Be prepared to answer the following questions:
What was swallowed?
How much was swallowed?
When was it swallowed?
Does your child have any symptoms?
What if acids, alkalis, or petroleum products are swallowed?
Acidic and alkaline substances and petroleum products include toilet bowl cleaners, oven cleaners, drain cleaners, lye, automatic dishwasher detergent, laundry pods, and gel packs. They also include ammonia, bleaches, kerosene, gasoline, benzene, furniture polish, and lighter fluid. If your child vomits after swallowing these, more damage to the esophagus or lungs can occur.
Do not try to make your child throw up. Give your child 2 or 3 ounces of water (or milk) to drink to wash out the esophagus. Do not give your child too much fluid or it could cause your child to vomit. Keep your child sitting or standing to protect the esophagus. Do not let him lie down. Go to the nearest emergency room. Bring the container the poison was in with you.

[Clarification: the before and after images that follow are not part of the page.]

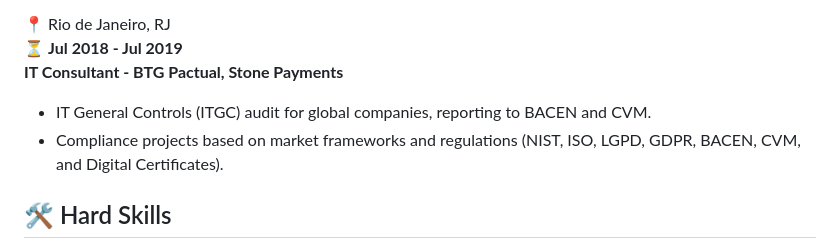
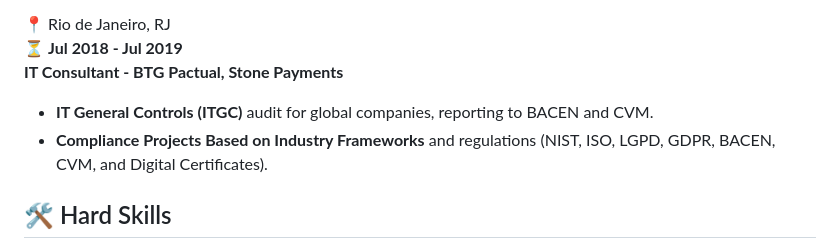
Before and after one commit to TheoMariott1/MyCV, a Markdown page: README.md, the part around the change. GitHub-like rendering.

```diff
--- a/README.md
+++ b/README.md
@@ -59,8 +59,8 @@ Aspiring to a leadership position in defensive security projects, focusing on fo
 📍 Rio de Janeiro, RJ
 ⏳ **Jul 2018 - Jul 2019**
 **IT Consultant - BTG Pactual, Stone Payments**
-- IT General Controls (ITGC) audit for global companies, reporting to BACEN and CVM.
-- Compliance projects based on market frameworks and regulations (NIST, ISO, LGPD, GDPR, BACEN, CVM, and Digital Certificates).
+- **IT General Controls (ITGC)** audit for global companies, reporting to BACEN and CVM.
+- **Compliance Projects Based on Industry Frameworks** and regulations (NIST, ISO, LGPD, GDPR, BACEN, CVM, and Digital Certificates).
 
 ## 🛠️ Hard Skills
 - **Defense:** Forensic Analysis, Root Cause Analysis, Threat Intelligence, Incident Response, Security Frameworks, Code Analysis & Review, SysInternals, MSRT, Antivirus, Graylog, Programming (Python, JS, SQL, C++, Bash/Shell), ETL, Automation.
```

What if drugs, chemicals, or plants are swallowed?
The National Poison Center hotline number is 1-800-222-1222. This number will automatically connect you with your local poison center. If your child swallows a substance that might be poisonous, call the this hotline immediately for assistance.
Do not make your child throw up. Do not use syrup of ipecac for poisonings. In 2003, the American Academy of Pediatrics recommended that syrup of ipecac no longer be used as a home treatment for poisonings. If you have any ipecac in your home, get rid of it by flushing it down the toilet.
What are some harmless substances?
Fortunately, many children will swallow nonedible substances that do not cause any symptoms and are considered poisonous. Some examples of nontoxic substances are:
Chalk, crayons, paper, ballpoint pens, felt tip pens, or pencils (the “lead” is actually graphite)
Hand lotions or body creams
Dog/cat food or cat litter
Deodorants, detergents, toothpaste, or hand soaps
Petroleum jelly, shampoos, shaving cream, or suntan lotions
Call your healthcare provider to make sure that what your child swallowed is harmless.
Written by Barton D. Schmitt, MD, author of â€œMy Child Is Sick,â€ American Academy of Pediatrics Books.
Pediatric Advisor 2015.1 published by RelayHealth. Last modified: 2014-06-10 Last reviewed: 2014-06-10
This content is reviewed periodically and is subject to change as new health information becomes available. The information is intended to inform and educate and is not a replacement for medical evaluation, advice, diagnosis or treatment by a healthcare professional.